Frank used the matrix editor within Logic Audio to create the song's signature 32nd-note kick drum, a beat similar to one Frank used on the first System album. His E-mu Planet Phatt synth module's reverse hi-hat also contributed to the song's intriguing rhythm pattern. "That sounded good," remembers Frank, "but it was late on the beat, so I advanced the track to make it fit.

"We ended up mixing everything on an SSL 9000 at Pacifique Studios [in North Hollywood, California]," reveals Frank. "At the time we tracked everything, I was still using an analog Soundcraft Spirit board. We put everything to analog tape and did a mix. But after a week or so we weren't really happy with the mix. We had gotten really used to hearing the vocals coming directly out of Pro Tools. There's a certain edge that you get with digital that you don't with analog. We couldn't get the snare and kick sounds we wanted with the analog tape; analog warmed it up too much. So we just mixed directly from Pro Tools. I brought my whole Pro Tools rig and all my gear to Pacifique.
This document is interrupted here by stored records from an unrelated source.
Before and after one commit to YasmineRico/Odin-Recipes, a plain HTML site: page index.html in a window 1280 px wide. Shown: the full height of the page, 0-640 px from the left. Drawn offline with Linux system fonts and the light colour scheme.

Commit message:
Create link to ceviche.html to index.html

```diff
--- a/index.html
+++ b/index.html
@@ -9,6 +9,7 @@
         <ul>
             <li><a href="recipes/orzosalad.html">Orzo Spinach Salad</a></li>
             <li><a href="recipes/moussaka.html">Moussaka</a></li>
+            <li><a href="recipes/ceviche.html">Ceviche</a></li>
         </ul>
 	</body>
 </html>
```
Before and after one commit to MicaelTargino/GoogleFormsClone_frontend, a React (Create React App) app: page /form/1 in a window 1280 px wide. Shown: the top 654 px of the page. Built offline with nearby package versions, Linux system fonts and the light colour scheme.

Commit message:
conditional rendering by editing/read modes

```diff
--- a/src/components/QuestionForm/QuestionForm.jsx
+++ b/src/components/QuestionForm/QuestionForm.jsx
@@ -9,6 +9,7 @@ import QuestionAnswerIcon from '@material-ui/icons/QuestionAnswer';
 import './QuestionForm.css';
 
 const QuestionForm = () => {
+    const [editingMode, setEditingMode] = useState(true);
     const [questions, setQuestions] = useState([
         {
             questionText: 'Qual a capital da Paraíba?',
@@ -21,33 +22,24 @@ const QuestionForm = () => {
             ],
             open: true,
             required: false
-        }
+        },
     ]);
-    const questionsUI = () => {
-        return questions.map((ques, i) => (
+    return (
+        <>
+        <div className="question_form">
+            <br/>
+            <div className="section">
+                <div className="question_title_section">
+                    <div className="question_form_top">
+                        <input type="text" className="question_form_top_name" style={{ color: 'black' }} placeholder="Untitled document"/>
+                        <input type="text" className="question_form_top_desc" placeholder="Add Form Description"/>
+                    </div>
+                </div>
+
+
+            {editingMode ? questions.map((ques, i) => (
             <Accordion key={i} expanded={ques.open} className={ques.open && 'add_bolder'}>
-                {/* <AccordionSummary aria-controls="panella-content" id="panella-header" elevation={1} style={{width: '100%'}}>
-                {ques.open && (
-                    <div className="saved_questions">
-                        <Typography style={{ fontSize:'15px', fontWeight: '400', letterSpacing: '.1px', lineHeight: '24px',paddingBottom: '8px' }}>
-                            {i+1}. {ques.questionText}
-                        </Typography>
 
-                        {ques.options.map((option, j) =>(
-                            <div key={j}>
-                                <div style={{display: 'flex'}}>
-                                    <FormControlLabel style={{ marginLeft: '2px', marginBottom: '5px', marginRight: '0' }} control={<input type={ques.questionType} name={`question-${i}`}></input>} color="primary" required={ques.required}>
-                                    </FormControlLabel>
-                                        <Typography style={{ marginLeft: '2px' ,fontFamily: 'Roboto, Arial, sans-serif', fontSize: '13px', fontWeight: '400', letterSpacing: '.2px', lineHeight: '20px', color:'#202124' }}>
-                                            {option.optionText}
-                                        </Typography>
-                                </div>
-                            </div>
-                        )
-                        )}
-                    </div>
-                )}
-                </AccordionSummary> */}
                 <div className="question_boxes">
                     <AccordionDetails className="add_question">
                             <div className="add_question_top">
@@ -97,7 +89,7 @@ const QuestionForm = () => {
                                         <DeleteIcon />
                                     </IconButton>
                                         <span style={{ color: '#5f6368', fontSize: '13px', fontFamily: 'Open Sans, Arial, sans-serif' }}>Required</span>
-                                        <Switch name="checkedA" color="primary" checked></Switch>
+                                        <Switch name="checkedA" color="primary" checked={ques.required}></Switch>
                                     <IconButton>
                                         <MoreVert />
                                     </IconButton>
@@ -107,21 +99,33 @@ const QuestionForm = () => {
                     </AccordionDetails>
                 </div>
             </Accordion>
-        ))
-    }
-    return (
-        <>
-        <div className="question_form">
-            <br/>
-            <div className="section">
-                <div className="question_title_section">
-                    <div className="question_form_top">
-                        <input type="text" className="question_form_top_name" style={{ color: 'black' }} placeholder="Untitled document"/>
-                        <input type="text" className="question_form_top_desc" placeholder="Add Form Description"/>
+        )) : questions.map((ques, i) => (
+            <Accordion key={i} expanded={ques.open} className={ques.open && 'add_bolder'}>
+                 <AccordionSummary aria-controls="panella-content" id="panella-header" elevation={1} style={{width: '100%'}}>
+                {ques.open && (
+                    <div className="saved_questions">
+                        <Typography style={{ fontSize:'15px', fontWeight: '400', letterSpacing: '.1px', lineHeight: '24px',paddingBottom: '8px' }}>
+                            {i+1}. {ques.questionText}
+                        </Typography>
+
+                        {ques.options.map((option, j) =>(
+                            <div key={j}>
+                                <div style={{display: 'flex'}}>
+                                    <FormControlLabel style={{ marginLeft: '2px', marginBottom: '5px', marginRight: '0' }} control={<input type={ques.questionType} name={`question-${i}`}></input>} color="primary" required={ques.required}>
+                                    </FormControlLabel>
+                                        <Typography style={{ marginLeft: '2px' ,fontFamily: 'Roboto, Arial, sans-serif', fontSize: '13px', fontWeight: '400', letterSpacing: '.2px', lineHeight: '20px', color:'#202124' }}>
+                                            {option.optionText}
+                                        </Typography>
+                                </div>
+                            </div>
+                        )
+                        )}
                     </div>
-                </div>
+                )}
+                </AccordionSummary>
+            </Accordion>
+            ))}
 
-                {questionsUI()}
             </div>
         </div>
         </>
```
"For now," Frank says, "I'll go to other studios to mix. People who run really great mix studios usually have collected gear for many years, so it's to our advantage to go to them."


Frank doesn't try to guess where technology will lead home recordists. Nor does he feel that gear is the secret to a hit recording. "There will always be a lot of insomniac musicians waking up in the middle of the night with an idea that they need to get out. If you have a limited amount of gear, don't worry about it. Even if you have the worst instrument, if you know its ins and outs, you can still make fantastic music. 'Genie in a Bottle' was the biggest record in the world, and yet the whole thing was recorded in my home studio using an old Soundcraft Spirit board that was made nine years ago," says Frank. "The music comes from inside you."

Paul Myers is a Toronto-born guitarist, singer/songwriter, producer, and freelance journalist. He frequently gets behind the word processor to ramble on about music and related topics.